These really should be started the day before, or the morning of, because the polenta needs to cool before it can be made into croutons.
1 cup of stone ground polenta
3 cups of water
1 teaspoon salt
1/2 cup Parmesan cheese, grated
2 tablespoons extra virgin olive oil
Put water in a small soup pot with salt and bring to a rolling boil. Add polenta gradually in a steady stream, whisking constantly. Reduce heat to a simmer and continue to whisk until the polenta becomes thick. Trade the whisk in for a wooden spoon and continue to cook over low heat until the polenta comes away from the sides of the pan (about 30 minutes). Stir in the cheese and transfer mixture into a 9x9 glass pan that has been sprayed with nonstick pan spray. Cover with plastic wrap pressed firmly to the surface and refrigerate until cool.

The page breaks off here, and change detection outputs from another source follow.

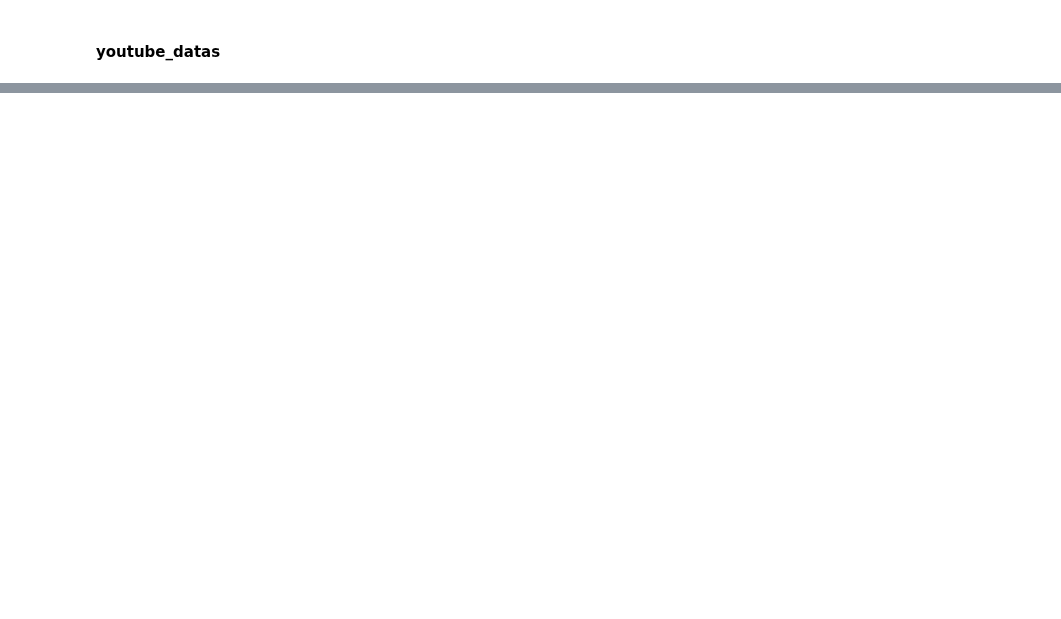
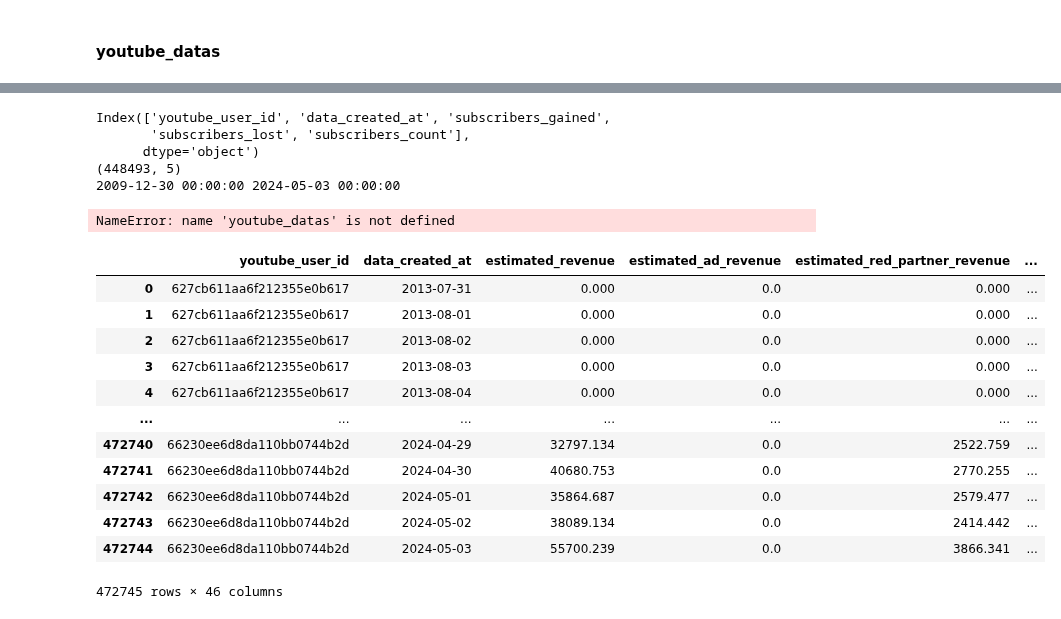
Before and after one commit to kkwann/awake, a Jupyter notebook: MongoDB_connection.ipynb, the cells around one changed output, grey strips where cells are left out. Saved outputs shown, nothing was run; the diff lists cells and outputs as text; code cells hidden in the pictures; blank space fills up the shorter version.

```diff
--- a/MongoDB_connection.ipynb
+++ b/MongoDB_connection.ipynb
@@ -680,3 +569,8 @@ len(youtube_datas['youtube_user_id'].unique())
+# %%
+# 컬럼 순서 정리
+need_col = ['youtube_user_id', 'data_created_at', 'published_at', 'channel_id', 'channel_title', 'traffic_source_type', 'yt_search_keyword', 'subscribed_status','subscriber_count',
+            'video_count','view_count','comment_count','like_count','dislike_count','estimated_minutes_watched','average_view_duration','status_code','red_view_count']
+youtube_datas = youtube_datas[need_col]
 # %%
 # cast 하여 데이터셋 생성
 youtube_datas = pd.concat([youtube_datas, pd.json_normalize(youtube_datas['traffic_source_type']), pd.json_normalize(youtube_datas['subscribed_status'])],axis=1)
@@ -742,0 +587,5 @@ print(merged_df)
+# %%
+youtube_revenue = youtube_revenue[youtube_revenue['youtube_user_id'].isin(youtube_user_id_inner)].sort_values(['youtube_user_id','data_created_at']).reset_index(drop=True)
+print(youtube_revenue.columns)
+print(youtube_revenue.shape)
+print(youtube_revenue['data_created_at'].min(), youtube_revenue['data_created_at'].max())
@@ -742,0 +648,37 @@ print(merged_df)
+# %%
+youtube_subscriber = youtube_subscriber[youtube_subscriber['youtube_user_id'].isin(youtube_user_id_inner)].sort_values(['youtube_user_id','data_created_at']).reset_index(drop=True)
+print(youtube_subscriber.columns)
+print(youtube_subscriber.shape)
+print(youtube_subscriber['data_created_at'].min(), youtube_subscriber['data_created_at'].max())
+# %% [output]
+Index(['youtube_user_id', 'data_created_at', 'subscribers_gained',
+       'subscribers_lost', 'subscribers_count'],
+      dtype='object')
+(448493, 5)
+2009-12-30 00:00:00 2024-05-03 00:00:00
+# %%
+youtube_datas = youtube_datas[youtube_datas['youtube_user_id'].isin(youtube_user_id_inner)].sort_values(['youtube_user_id','data_created_at']).reset_index(drop=True)
+print(youtube_datas.columns)
+print(youtube_datas.shape)
+print(youtube_datas['data_created_at'].min(), youtube_datas['data_created_at'].max())
+# %% [output]
+NameError: name 'youtube_datas' is not defined
+# %%
+# 'youtube_user_id','data_created_at' 키값 병합
+merge_df_1 = pd.merge(youtube_revenue,youtube_subscriber,how='left',on=['youtube_user_id','data_created_at']).reset_index(drop=True)
+merge_df_1 = pd.merge(merge_df_1,youtube_datas,how='left',on=['youtube_user_id','data_created_at']).reset_index(drop=True)
+merge_df_1
+# %% [output]
+|  | youtube_user_id | data_created_at | estimated_revenue | estimated_ad_revenue | estimated_red_partner_revenue | ... |
+| 0 | 627cb611aa6f212355e0b617 | 2013-07-31 | 0.000 | 0.0 | 0.000 | ... |
+| 1 | 627cb611aa6f212355e0b617 | 2013-08-01 | 0.000 | 0.0 | 0.000 | ... |
+| 2 | 627cb611aa6f212355e0b617 | 2013-08-02 | 0.000 | 0.0 | 0.000 | ... |
+| 3 | 627cb611aa6f212355e0b617 | 2013-08-03 | 0.000 | 0.0 | 0.000 | ... |
+| 4 | 627cb611aa6f212355e0b617 | 2013-08-04 | 0.000 | 0.0 | 0.000 | ... |
+| ... | ... | ... | ... | ... | ... | ... |
+| 472740 | 66230ee6d8da110bb0744b2d | 2024-04-29 | 32797.134 | 0.0 | 2522.759 | ... |
+| 472741 | 66230ee6d8da110bb0744b2d | 2024-04-30 | 40680.753 | 0.0 | 2770.255 | ... |
+| 472742 | 66230ee6d8da110bb0744b2d | 2024-05-01 | 35864.687 | 0.0 | 2579.477 | ... |
+| 472743 | 66230ee6d8da110bb0744b2d | 2024-05-02 | 38089.134 | 0.0 | 2414.442 | ... |
+| 472744 | 66230ee6d8da110bb0744b2d | 2024-05-03 | 55700.239 | 0.0 | 3866.341 | ... |
+472745 rows × 46 columns
```
Also changed, not shown: parts of 41 cells of this notebook.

Turn the pan upside down on a cutting board and give it a thump. It should fall right out. Cut the polenta into 1/2 inch cubes and toss in a bowl with the olive oil and a little salt and pepper. Transfer onto a cookie sheet and bake at 400 degrees for about 10 to 15 minutes, until golden around the edges.
2 cups yellow onions,
1 cup carrots, peeled, medium dice
1 cup celery, medium dice
8 cloves peeled garlic
16 Roma tomatoes, ends trimmed off and cut in half
4 ounces extra virgin olive oil
8 cups chicken stock
2 bay leaves
1/4 cup tomato paste
Salt and pepper to taste
• Toss all the vegetables and olive oil in a large bowl and sprinkle with a teaspoon or so of salt and pepper. Place in a roasting pan and roast in a 425 degree oven for about 1 1/2 hours, or until all the veggies are nice and dark (not burned, but caramelized), stirring every so often.
• Add 2 cups of the stock to the pan while it is still in the oven and give it a couple of good stirs and scrapes; you want all the flavor and little bits off the bottom of the pan.
• Transfer the contents of the pan into a large soup/stock pot and add remaining ingredients. Bring to a medium simmer for about 20 minutes.
• Allow soup to cool and process in a food processor or blender using a slotted spoon or strainer to transfer the solids, then adding liquid gradually. Puree until very silky smooth.
• Ladle soup into serving bowls, float a nice tablespoon of basil aioli and a few polenta croutons.
Full Moon Steak House
118 S. Main St., Bellevue